Volume 2, Issue 4 (11-2020)                   IJMCL 2020, 2(4): 41-45 | Back to browse issues page

XML Print

Download citation:
BibTeX | RIS | EndNote | Medlars | ProCite | Reference Manager | RefWorks
Send citation to:

Nazemzadegan G H, Yousefi M. The Effect of Explicit and Implicit Learning on Static Balance. IJMCL. 2020; 2 (4) :41-45
URL: http://ijmcl.com/article-1-43-en.html
Assistant Professor, Department of Behavioral Sciences, Faculty of Educational Sciences and Psychology, Department of Sport Sciences, Shiraz University, Shiraz, Iran
Abstract:   (2100 Views)
Objective: The purpose of this study was to investigate the effect of learning type on balance.
Methods: For this purpose, 80 female students aged 9-12 years who were selected by random cluster sampling and after Flamingo test, they were divided into two groups randomly: explicit learning and implicit learning. The subjects were required to maintain balance on the Stabilometer. The acquisition stage included 24 attempts 60 seconds. Explicit learning groups received feedback while on the device, but the implicit learning group was required to perform a secondary cognitive task in addition to maintaining a balance without receiving feedback.
Results: Analysis of covariance with a significant level of р≤ 0.05 showed that there was no significant difference between explicit and implicit learning in static balance.
Conclusion: The results indicate that the subjects of both groups had improvement in their post-test balance records compared to the pre-test. Therefore, probably the static balance with regard to its subcortical mechanism cannot be influenced by the type of learning.
Full-Text [PDF 267 kb]   (736 Downloads)    
Type of Study: Original Article | Subject: 2. Motor control
Received: 2020/09/18 | Accepted: 2020/10/19 | Published: 2020/11/5

1. Abdoli, B., Ashayeri, H., Bagherzadeh, F., & Farrokhi, A. (2004). Comparison of the effect of hidden and explicit learning on chain reaction time. Motion Magazine, 19.
2. Bond, K. M., & Taylor, J. A. (2015). Flexible explicit but rigid implicit learning in a visuomotor adaptation task. Journal of neurophysiology, 113(10), 3836-3849. [DOI:10.1152/jn.00009.2015]
3. Maxwell, J. P., Capio, C. M., & Masters, R. S. (2017). Interaction between motor ability and skill learning in children: application of implicit and explicit approaches. European journal of sport science, 17(4), 407-416.‏ [DOI:10.1080/17461391.2016.1268211]
4. Nejati, Vahid, Izadi Najafabadi, Entezari. (2014) Comparative study of explicit and implicit motor learning of dominant and non-dominant hand in young people. Jundishapur Medical Journal (12) 2, 187-177.
5. Orrell, A. J., Eves, F. F., & Masters, R. S. (2006). Implicit motor learning of a balancing task. Gait & posture, 23(1), 9-16.‏ [DOI:10.1016/j.gaitpost.2004.11.010]
6. Shea, CH., Wulf, G., Whitacre, CA. and Park, JH. (2001). Surfing the implicit wave. The Quarterly Journal of Experimental Psychology: Section A. 54(3):841-62. [DOI:10.1080/713755993]
7. Shumway-Cook, A., & Woollacott, M. H. (2001). Theory and Practical Applications.‏

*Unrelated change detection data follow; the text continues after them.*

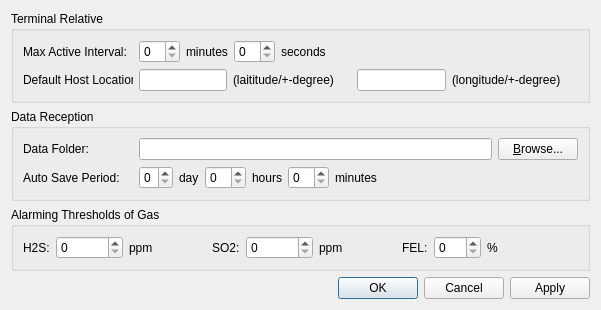
The window that mac/examples/GasInfo/optiondialog.ui (Quenii/ADCEVM) describes before a commit, drawn with Qt 5.
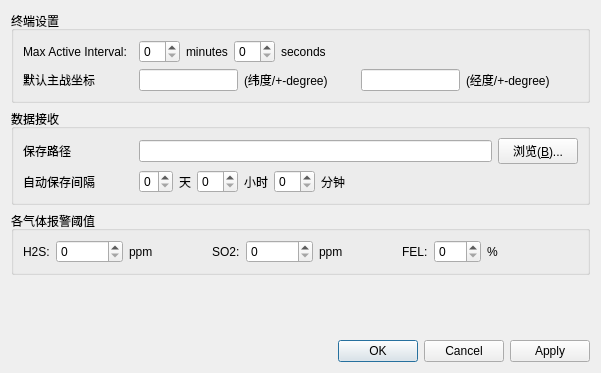
The same window after the commit.

What changed in the file:
```diff
--- a/mac/examples/GasInfo/optiondialog.ui
+++ b/mac/examples/GasInfo/optiondialog.ui
@@ -7,7 +7,7 @@
     <x>0</x>
     <y>0</y>
     <width>601</width>
-    <height>289</height>
+    <height>373</height>
    </rect>
   </property>
   <property name="windowTitle">
@@ -17,7 +17,7 @@
    <item>
     <widget class="QGroupBox" name="groupBox_2">
      <property name="title">
-      <string>Terminal Relative</string>
+      <string>终端设置</string>
      </property>
      <layout class="QVBoxLayout" name="verticalLayout_2">
       <item>
@@ -95,7 +95,7 @@
            </size>
           </property>
           <property name="text">
-           <string>Default Host Location:</string>
+           <string>默认主战坐标</string>
           </property>
          </widget>
         </item>
@@ -105,7 +105,7 @@
         <item>
          <widget class="QLabel" name="label_12">
           <property name="text">
-           <string>(laititude/+-degree)</string>
+           <string>(纬度/+-degree)</string>
           </property>
          </widget>
         </item>
@@ -128,7 +128,7 @@
         <item>
          <widget class="QLabel" name="label_13">
           <property name="text">
-           <string>(longitude/+-degree)</string>
+           <string>(经度/+-degree)</string>
           </property>
          </widget>
         </item>
@@ -153,7 +153,7 @@
    <item>
     <widget class="QGroupBox" name="groupBox">
      <property name="title">
-      <string>Data Reception</string>
+      <string>数据接收</string>
      </property>
      <layout class="QVBoxLayout" name="verticalLayout">
       <item>
@@ -167,7 +167,7 @@
            </size>
           </property>
           <property name="text">
-           <string>Data Folder:</string>
+           <string>保存路径</string>
           </property>
          </widget>
         </item>
@@ -189,7 +189,7 @@
              </sizepolicy>
             </property>
             <property name="text">
-             <string>&amp;Browse...</string>
+             <string>浏览(&amp;B)...</string>
             </property>
            </widget>
           </item>
@@ -204,7 +204,7 @@
            </size>
           </property>
           <property name="text">
-           <string>Auto Save Period:</string>
+           <string>自动保存间隔</string>
           </property>
          </widget>
         </item>
@@ -220,7 +220,7 @@
           <item>
            <widget class="QLabel" name="label_3">
             <property name="text">
-             <string>day</string>
+             <string>天</string>
             </property>
            </widget>
           </item>
@@ -234,7 +234,7 @@
           <item>
            <widget class="QLabel" name="label_4">
             <property name="text">
-             <string>hours</string>
+             <string>小时</string>
             </property>
            </widget>
           </item>
@@ -248,7 +248,7 @@
           <item>
            <widget class="QLabel" name="label_5">
             <property name="text">
-             <string>minutes</string>
+             <string>分钟</string>
             </property>
            </widget>
           </item>
@@ -275,7 +275,7 @@
    <item>
     <widget class="QGroupBox" name="groupBox_3">
      <property name="title">
-      <string>Alarming Thresholds of Gas</string>
+      <string>各气体报警阈值</string>
      </property>
      <layout class="QHBoxLayout" name="horizontalLayout_5">
       <item>
```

Add your comments about this article : Your username or Email:

Send email to the article author

© 2021 CC BY-NC 4.0 | International Journal of Motor Control and Learning

Designed & Developed by : Yektaweb